Since I'm far from a film noir geek, or even a film geek of any kind, I don't have too many nits to pick with Lyons himself. However (you knew there was going to be a "however," right?) there's this on page 122 in Lyons' comment on THE MYSTERIOUS MR. VALENTINE (1946): "This film was a new kind of role for Linda Stirling, who up to this time had spend most of her time at Republic dressed in a leopard cat suit and beating up bad guys in THE TIGER WOMAN serials (sic). Tristram Coffin, in contrast, was right at home, having been a staple minor villain in many a Republic feature. In 1951, he finally got a taste of what it was to play a good guy when he starred as Commando Cody in LOST PLANET AIRMEN, Republic's feature release of its serial KING OF THE ROCKETMEN."

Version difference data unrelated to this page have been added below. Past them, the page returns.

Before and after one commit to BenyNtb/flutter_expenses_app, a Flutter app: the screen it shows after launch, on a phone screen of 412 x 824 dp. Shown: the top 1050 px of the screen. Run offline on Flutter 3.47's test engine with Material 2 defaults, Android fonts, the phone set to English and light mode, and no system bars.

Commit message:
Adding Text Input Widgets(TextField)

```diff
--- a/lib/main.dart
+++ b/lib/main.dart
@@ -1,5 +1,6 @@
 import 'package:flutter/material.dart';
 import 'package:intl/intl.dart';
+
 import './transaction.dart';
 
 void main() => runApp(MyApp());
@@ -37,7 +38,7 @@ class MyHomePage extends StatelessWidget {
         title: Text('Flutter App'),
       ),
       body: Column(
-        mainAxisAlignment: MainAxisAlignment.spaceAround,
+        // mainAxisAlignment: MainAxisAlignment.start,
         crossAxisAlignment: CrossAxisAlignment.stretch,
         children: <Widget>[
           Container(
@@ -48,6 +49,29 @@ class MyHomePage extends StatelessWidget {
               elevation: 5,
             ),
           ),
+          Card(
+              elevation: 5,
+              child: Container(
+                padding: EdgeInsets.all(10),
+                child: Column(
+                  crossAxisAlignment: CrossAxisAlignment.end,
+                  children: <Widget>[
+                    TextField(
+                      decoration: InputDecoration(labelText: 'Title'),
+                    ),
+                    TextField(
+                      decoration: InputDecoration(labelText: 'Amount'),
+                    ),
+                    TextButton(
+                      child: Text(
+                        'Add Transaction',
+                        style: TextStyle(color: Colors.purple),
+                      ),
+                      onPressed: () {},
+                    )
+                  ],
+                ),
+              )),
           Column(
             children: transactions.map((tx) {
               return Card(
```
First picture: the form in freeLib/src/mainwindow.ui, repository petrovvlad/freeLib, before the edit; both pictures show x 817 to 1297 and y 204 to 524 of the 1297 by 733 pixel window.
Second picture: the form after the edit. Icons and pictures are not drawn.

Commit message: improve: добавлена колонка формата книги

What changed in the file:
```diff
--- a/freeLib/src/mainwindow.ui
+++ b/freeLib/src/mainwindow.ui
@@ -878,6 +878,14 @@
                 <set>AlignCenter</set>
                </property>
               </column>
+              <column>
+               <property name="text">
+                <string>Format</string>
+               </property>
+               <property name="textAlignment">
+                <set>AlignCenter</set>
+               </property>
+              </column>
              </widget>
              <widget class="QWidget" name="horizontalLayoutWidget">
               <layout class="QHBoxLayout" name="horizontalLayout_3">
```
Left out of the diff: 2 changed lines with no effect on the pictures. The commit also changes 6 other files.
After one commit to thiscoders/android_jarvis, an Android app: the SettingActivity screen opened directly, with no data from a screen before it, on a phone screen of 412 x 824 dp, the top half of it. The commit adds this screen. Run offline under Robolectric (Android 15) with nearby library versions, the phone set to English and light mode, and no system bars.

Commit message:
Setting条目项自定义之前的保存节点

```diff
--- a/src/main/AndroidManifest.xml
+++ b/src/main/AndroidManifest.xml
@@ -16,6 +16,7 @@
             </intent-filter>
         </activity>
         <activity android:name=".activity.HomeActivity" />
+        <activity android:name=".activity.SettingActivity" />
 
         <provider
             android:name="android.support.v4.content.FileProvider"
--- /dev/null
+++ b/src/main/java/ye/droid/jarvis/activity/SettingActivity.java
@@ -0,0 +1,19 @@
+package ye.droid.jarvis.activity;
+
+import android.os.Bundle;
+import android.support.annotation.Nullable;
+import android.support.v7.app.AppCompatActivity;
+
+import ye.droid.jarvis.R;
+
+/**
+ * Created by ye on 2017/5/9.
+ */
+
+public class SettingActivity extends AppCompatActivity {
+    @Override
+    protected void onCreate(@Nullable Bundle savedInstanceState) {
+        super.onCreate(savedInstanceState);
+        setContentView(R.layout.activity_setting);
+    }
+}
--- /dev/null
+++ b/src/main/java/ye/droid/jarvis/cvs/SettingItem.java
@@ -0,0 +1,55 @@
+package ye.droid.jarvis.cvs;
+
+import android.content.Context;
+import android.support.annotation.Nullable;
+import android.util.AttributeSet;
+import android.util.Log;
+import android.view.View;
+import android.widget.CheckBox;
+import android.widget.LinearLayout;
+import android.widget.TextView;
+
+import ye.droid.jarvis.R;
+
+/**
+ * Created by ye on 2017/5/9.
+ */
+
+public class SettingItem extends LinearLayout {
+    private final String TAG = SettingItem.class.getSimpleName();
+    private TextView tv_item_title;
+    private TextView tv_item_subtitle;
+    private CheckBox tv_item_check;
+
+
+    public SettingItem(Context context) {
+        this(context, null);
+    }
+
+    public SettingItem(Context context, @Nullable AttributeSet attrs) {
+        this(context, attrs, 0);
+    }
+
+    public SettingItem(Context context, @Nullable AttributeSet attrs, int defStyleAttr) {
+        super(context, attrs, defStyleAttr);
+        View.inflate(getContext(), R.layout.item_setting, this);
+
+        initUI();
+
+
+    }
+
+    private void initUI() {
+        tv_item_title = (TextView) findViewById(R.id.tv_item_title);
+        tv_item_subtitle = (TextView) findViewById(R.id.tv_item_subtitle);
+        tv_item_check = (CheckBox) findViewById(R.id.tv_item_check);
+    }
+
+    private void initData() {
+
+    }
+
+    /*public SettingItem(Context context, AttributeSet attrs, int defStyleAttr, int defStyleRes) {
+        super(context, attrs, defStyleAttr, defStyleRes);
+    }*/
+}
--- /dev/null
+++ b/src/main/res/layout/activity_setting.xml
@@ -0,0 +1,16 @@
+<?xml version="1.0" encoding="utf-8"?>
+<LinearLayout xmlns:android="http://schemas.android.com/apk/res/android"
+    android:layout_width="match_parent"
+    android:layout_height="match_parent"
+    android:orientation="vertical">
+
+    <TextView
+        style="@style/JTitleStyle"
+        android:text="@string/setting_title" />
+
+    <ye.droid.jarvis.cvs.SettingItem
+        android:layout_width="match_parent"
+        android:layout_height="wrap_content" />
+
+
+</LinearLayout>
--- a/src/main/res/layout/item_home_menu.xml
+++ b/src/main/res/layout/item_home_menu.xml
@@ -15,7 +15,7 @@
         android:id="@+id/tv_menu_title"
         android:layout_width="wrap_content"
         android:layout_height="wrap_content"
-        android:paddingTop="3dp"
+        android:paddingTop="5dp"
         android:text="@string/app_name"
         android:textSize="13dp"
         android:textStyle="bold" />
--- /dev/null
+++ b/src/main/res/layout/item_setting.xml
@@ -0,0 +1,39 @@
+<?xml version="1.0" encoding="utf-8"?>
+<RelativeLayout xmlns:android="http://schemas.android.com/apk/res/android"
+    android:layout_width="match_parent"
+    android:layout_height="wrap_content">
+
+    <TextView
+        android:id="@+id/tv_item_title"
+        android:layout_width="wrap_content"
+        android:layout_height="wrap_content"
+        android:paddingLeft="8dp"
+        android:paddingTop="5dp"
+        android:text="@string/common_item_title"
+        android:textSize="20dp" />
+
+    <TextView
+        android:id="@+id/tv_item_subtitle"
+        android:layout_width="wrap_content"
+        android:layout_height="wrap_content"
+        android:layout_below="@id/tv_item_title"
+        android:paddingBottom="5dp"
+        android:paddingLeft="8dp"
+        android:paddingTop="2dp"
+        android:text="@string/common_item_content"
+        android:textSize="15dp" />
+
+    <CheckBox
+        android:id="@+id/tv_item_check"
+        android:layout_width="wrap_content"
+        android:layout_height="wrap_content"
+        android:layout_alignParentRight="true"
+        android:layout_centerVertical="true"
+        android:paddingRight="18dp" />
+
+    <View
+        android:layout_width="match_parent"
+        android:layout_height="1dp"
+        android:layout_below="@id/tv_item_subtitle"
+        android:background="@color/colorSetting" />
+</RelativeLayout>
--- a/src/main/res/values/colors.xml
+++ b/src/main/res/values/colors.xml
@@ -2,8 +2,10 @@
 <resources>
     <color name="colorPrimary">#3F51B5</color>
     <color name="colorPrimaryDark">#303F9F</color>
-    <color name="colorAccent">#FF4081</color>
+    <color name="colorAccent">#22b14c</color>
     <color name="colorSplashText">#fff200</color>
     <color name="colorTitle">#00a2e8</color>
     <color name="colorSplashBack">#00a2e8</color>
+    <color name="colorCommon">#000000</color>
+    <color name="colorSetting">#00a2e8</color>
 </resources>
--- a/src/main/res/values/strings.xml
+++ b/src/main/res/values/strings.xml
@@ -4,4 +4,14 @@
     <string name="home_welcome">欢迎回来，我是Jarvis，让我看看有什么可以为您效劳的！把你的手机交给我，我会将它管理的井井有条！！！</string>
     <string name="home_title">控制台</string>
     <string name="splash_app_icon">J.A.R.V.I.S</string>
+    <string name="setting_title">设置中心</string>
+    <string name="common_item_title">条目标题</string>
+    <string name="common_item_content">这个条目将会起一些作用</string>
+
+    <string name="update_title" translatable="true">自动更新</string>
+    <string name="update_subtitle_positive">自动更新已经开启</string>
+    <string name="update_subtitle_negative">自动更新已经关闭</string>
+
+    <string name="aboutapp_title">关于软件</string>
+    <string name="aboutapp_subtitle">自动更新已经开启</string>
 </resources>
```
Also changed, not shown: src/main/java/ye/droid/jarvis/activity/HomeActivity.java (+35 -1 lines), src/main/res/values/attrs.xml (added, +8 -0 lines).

As I said, I'm no expert, but this wrong on so many levels.

As far as I know, for example, there was only one TIGER WOMAN serial (Lyons is right about the leopard costume, though. Why they didn't call her the Leopard Woman is a still-unanswered question.) She certainly hadn't spent all her time at Republic in that one serial, either. How can one forget her sparkling performance in another serial, ZORRO'S BLACK WHIP? (Alas, I'm pretty sure it wasn't Linda wielding the whip in several scenes, which sort of takes away the fun of it if you know what I mean, and I think you do.) Or THE PURPLE MONSTER STRIKES, for that matter?

And if Tristam Coffin played Commando Cody in the feature release of KING OF THE ROCKETMEN, wouldn't he have played good-guy Cody in the serial itself? (You'd think so.) But wait. Since the title of the serial is KING OF THE ROCKETMEN, wouldn't Coffin have played a guy named "King"? (Darned right. Jeff King.) And wasn't Commando Cody in a completely different serial? (Darned right: RADAR MEN FROM THE MOON. He was played by George Wallace [not the Governor of Alabama]. And by some other guy in COMMANDO CODY: SKY MARSHAL OF THE UNIVERSE.)

Sort of makes a fella wonder about the rest of Lyons' commentary.